- Winnipeg Canola up 0.59$C to 499.2$C,
- Matif canola down -1.75€ to 371.5€.
- The Dow Jones up 56.38 to 22340.71,
- Crude Oil up US14.9c to US$52.03,
- AUD down to 0.784c,
- CAD up to 1.247c, (AUDCAD 0.978)
- EUR was down to 1.174c (AUDEUR 0.668).
Wheat was the leader today in spite of a stronger US dollar, defying technical pressure to settle US12.5 cents/bushel above its lows. Implied volatility in Dec Soft Red Winter wheat futures went out at 19.75 per cent. Global cash price strength is discouraging potential sellers, with the market revising their Russian export ideas and realising the importance of other major exporters that have significant year on year reductions in available supplies. The CBOT short is large enough now to spark caution in the event of a bullish catalyst. Today that catalyst was a lack of sellers.
Corn was a follower of wheat today, with similar price action. There is nothing new on corn, global stocks are huge, demand is not overly impressive and the structure is not large enough to warrant a short covering rally.
Canola finished with slight gains, rallying almost Can$5/t off its lows in a high volume trading session. The Unied States Environmental Protection Agency (EPA) potential revisions to ethanol production have impacted veg oil markets, which is reducing crush margins and seed demand at a national and global level. A firm decision by the EPA is not out until November.
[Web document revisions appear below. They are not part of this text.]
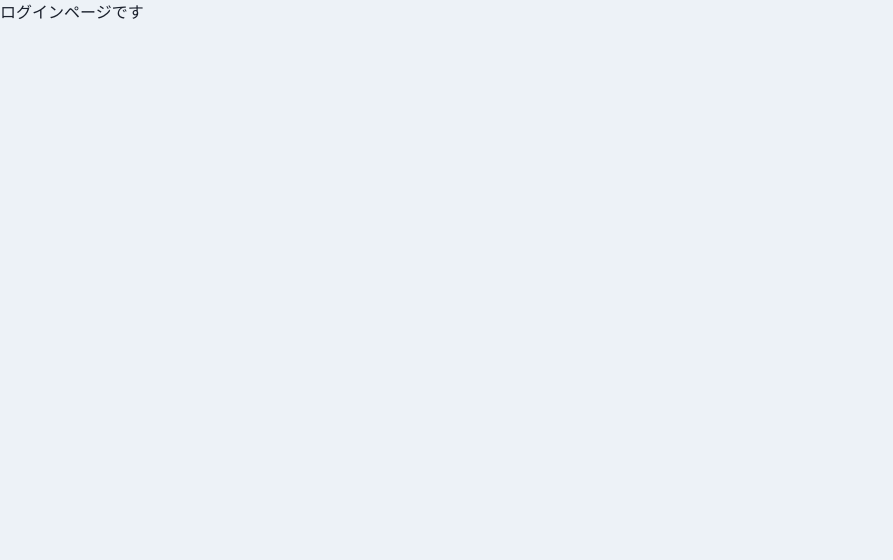
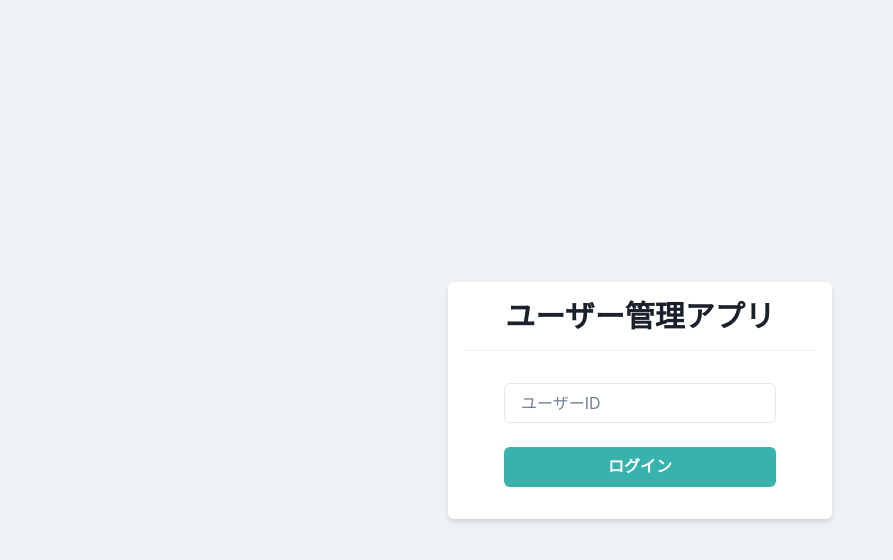
Before and after one commit to RyoheiKomori/Chakra-ui, a React (Create React App) app: page / in a window 1280 px wide. Shown: the top 560 px of the page, without its empty margins (0-893 px from the left). Built offline with nearby package versions, Linux system fonts and the light colour scheme.

Commit message:
addLoginButton

```diff
--- /dev/null
+++ b/src/components/atoms/button/PrimaryButton.tsx
@@ -0,0 +1,16 @@
+import { FC, memo, ReactNode } from "react";
+import { Button } from "@chakra-ui/react";
+
+type Props = {
+  children: ReactNode;
+};
+
+export const PrimaryButton: FC<Props> = memo((props) => {
+  const { children } = props;
+
+  return (
+    <Button bg="teal.400" color="white" _hover={{ opacity: 0.8 }}>
+      {children}
+    </Button>
+  );
+});
--- a/src/components/pages/Login.tsx
+++ b/src/components/pages/Login.tsx
@@ -1,5 +1,20 @@
+import { Box, Divider, Flex, Heading, Input, Stack } from "@chakra-ui/react";
 import { FC, memo } from "react";
+import { PrimaryButton } from "../atoms/button/PrimaryButton";
 
 export const Login: FC = memo(() => {
-  return <p>ログインページです</p>;
+  return (
+    <Flex align="center" justify="center" height="100vh">
+      <Box bg="white" w="sm" p={4} borderRadius="md" shadow="md">
+        <Heading as="h1" size="lg" textAlign="center">
+          ユーザー管理アプリ
+        </Heading>
+        <Divider my={4} />
+        <Stack spacing={6} py={4} px={10}>
+          <Input placeholder="ユーザーID" />
+          <PrimaryButton>ログイン</PrimaryButton>
+        </Stack>
+      </Box>
+    </Flex>
+  );
 });
```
Soybeans finished slightly higher, rallying US8 cents/bushel off their lows in a technically strong finish. Soymeal prices were stable, while soy oil was US21 cents/pound lower. A fresh daily sale of 132,000t to China was announced, which helped the market to remember the demand profile, after a quiet couple of days on the sales front. Yield results for harvest are still coming in mixed, making it difficult to confirm the final results given the amount remaining to harvest. In Argentina the Buenos Aires Grain Exchange called their new crop 54 million tonnes (Mt) vs. 57Mt last year, due to lower acres.
In Australia the moisture forecast for QLD has increased and should clip parts of northern NSW as well for 10-15mm. In the case of winter crops, it’s probably too little to late. It will top up the moisture profile and encourage sorghum planting which could see some pressure on the downs market as traders factor sorghum into second quarter 2018 feed rations. New crop basis may soften on this forecast, though our view is that consumers will treat weaker basis as a buying opportunity given the tight national supplies.
Source: Lachstock Consulting